Radiation therapy does not hurt while being given, however, side effects may cause pain or discomfort. Each person and treatment is different, so it is not always possible to tell how you will feel. Some patients feel well enough to keep their normal schedules at home or at work. Others feel more tired. Patients may have side effects that do not get better or are severe. Most side effects from Radiation Therapy will be better 4-6 weeks after your last treatment.
Your physician will review with you in detail the side effects you may experience during your radiation therapy. Available handouts serve as a general guide to describe side effects and provide you with instructions on how to best manage them.
Once you have finished radiation therapy, you will need follow-up care and check-ups for the rest of your life. During these checkups, your physician will see how well the radiation therapy worked, check for other signs of cancer, look for late side effects, and talk with you about your treatment and ongoing care. Your physician will examine you and review how you have been feeling, order lab and imaging tests, discuss any additional treatment and answer any questions.
Your Radiation Therapy Team
Many healthcare providers work together to provide you with radiation treatment and care that is just right for you. Your radiation therapy team will include radiation oncologists, nurse practitioners, radiation nurses, radiation therapists and other healthcare workers.
You are also a very important part of the radiation therapy team. You can help to receive the best possible treatment by arriving on time for sessions, discussing your concerns and letting your physician know if you are in pain or experiencing side effects. We also encourage you to take care of your body by eating proper foods, drinking plenty of fluids and getting plenty of rest.
Please call 641-782-3693 with any questions.
The above radiation therapy text was adapted from National Cancer Institute materials.
Visit https://www.cancer.gov for more information.
Treatment Options - Surgery
At Greater Regional Cancer Center, our surgeons are skilled in providing the most appropriate surgical techniques and interventions for our patients from the pre-operative assessment to the post-operative recovery phase, and locally - without the inconvenience of traveling to a larger city.
We believe it is of utmost importance that you are comfortable during your experience in our department and will do everything possible to help lessen any anxiety you may have about your procedure. We listen to your needs, and keep you and your family well-informed and educated about your treatment.
For some types of cancer, surgery is the most common way to remove a tumor, which is a lump or mass that can be seen or felt by physicians or visualized on X-rays.
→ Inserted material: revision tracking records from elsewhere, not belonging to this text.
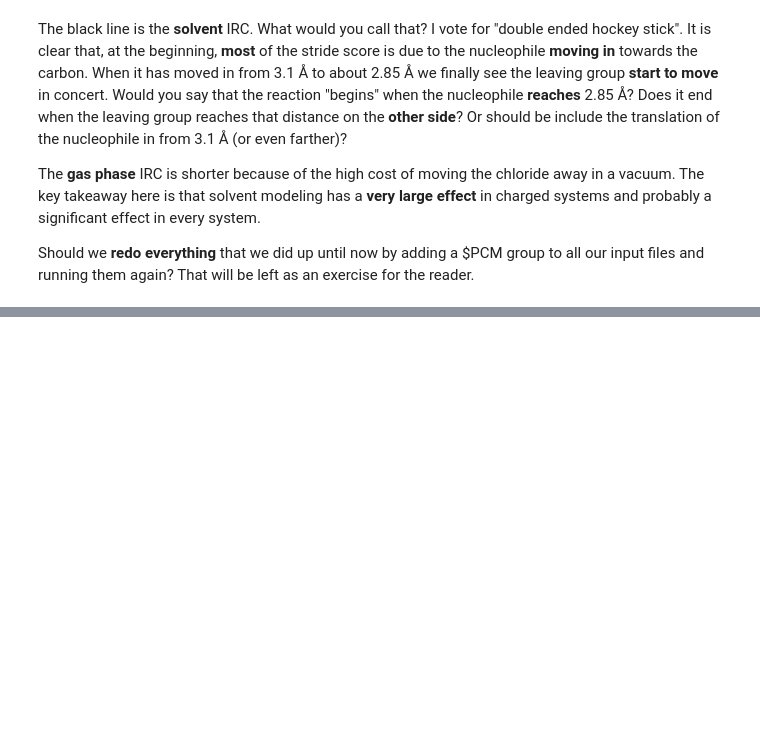
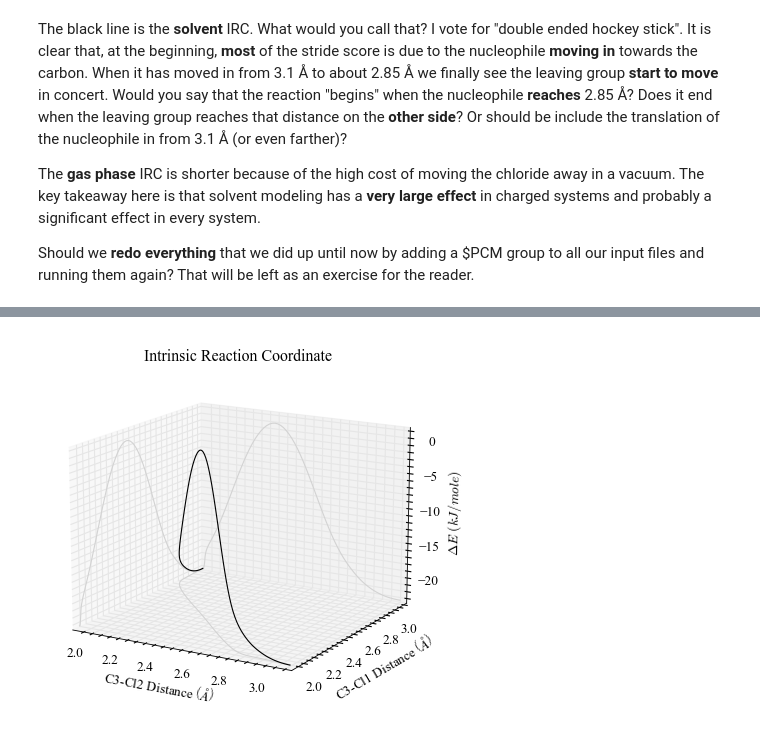
Before and after one commit to blinkletter/UsingGAMESS, a Jupyter notebook: docs/_sources/10_Solvent_IRC_Plots-Data.ipynb, the cells around one changed output, grey strips where cells are left out. Saved outputs shown, nothing was run; the diff lists cells and outputs as text; code cells hidden in the pictures; blank space fills up the shorter version.

```diff
--- a/docs/_sources/10_Solvent_IRC_Plots-Data.ipynb
+++ b/docs/_sources/10_Solvent_IRC_Plots-Data.ipynb
@@ -110,0 +119,31 @@ Should we **redo everything** that we did up until now by adding a $PCM group to
+# %%
+fig = plt.figure()
+ax = plt.axes(projection='3d')
+ax.view_init(15, -60)
+# Data for a three-dimensional line
+zline = solvent[:]["E(kJ/mole)"]
+xline = solvent[:]["C-Cl1"]
+yline = solvent[:]["C-Cl2"]
+
+ax.plot(xline, yline, zs=-23.17, zdir='z', color="lightgray")
+ax.plot(xline, zline, zs=1.96, zdir='x', color="lightgray")
+ax.plot(yline, zline, zs=3.11, zdir='y', color="lightgray")
+
+ax.plot3D(xline, yline, zline, 'k')
+
+
+# Data for three-dimensional scattered points
+#ax.scatter3D(xline, yline, zline, c=zline, cmap='Greens');
+
+ax.set_xlabel(r"C3-Cl2 Distance $\left( \AA \right)$")
+ax.set_ylabel(r"C3-Cl1 Distance $\left( \AA \right)$")
+ax.set_zlabel(r"$\Delta E \  \left(kJ/mole\right)$")
+ax.set_title("Intrinsic Reaction Coordinate")
+ax.set_xlim(1.96,3.11)
+ax.set_ylim(1.96,3.11)
+ax.set_zlim(-23.17,1)
+
+fig.savefig("plot3.pdf")
+plt.show()
+# %% [output]
+[figure, added]
```
Also changed, not shown: parts of 6 cells of this notebook, 46 other files.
When cancer cells are localized to one small area and there is little risk of the cancer spreading to other parts of the body, surgery may be used as the only form of treatment. In other situations, surgery may be used as a means to obtain tissue to establish the diagnosis of cancer or used in combination with one of the other forms of cancer treatment (i.e., chemotherapy or radiation therapy).
Common surgical procedures performed at Greater Regional Surgery Center include:
- Endoscopies (EGD & colonoscopies) and colon resections for GI-related cancers
- Port placements for chemotherapy treatments
- Mastectomy, quadrantectomy, lumpectomy; sentinel node breast biopsies and needle localized breast biopsies for breast cancers (Stereotactic breast biopsies are done in Greater Regional Medical Center radiology department)
- Hysterectomies and other gynecological procedures for cancers affecting the female reproductive system
- Bladder tumor excisions for urological cancers and lesion removals for skin cancers.
Our highly skilled patient-focused team includes two general surgeons, specialty surgeons, three Certified Registered Nurse Anesthetists and surgical nursing staff with years of knowledge and experience.
Our Greater Regional Surgery Center prides itself on how it cares for each patient and we are dedicated to providing compassionate patient care exceeding the expectations of our patients and families.
Please call 641-782-3532 with any questions.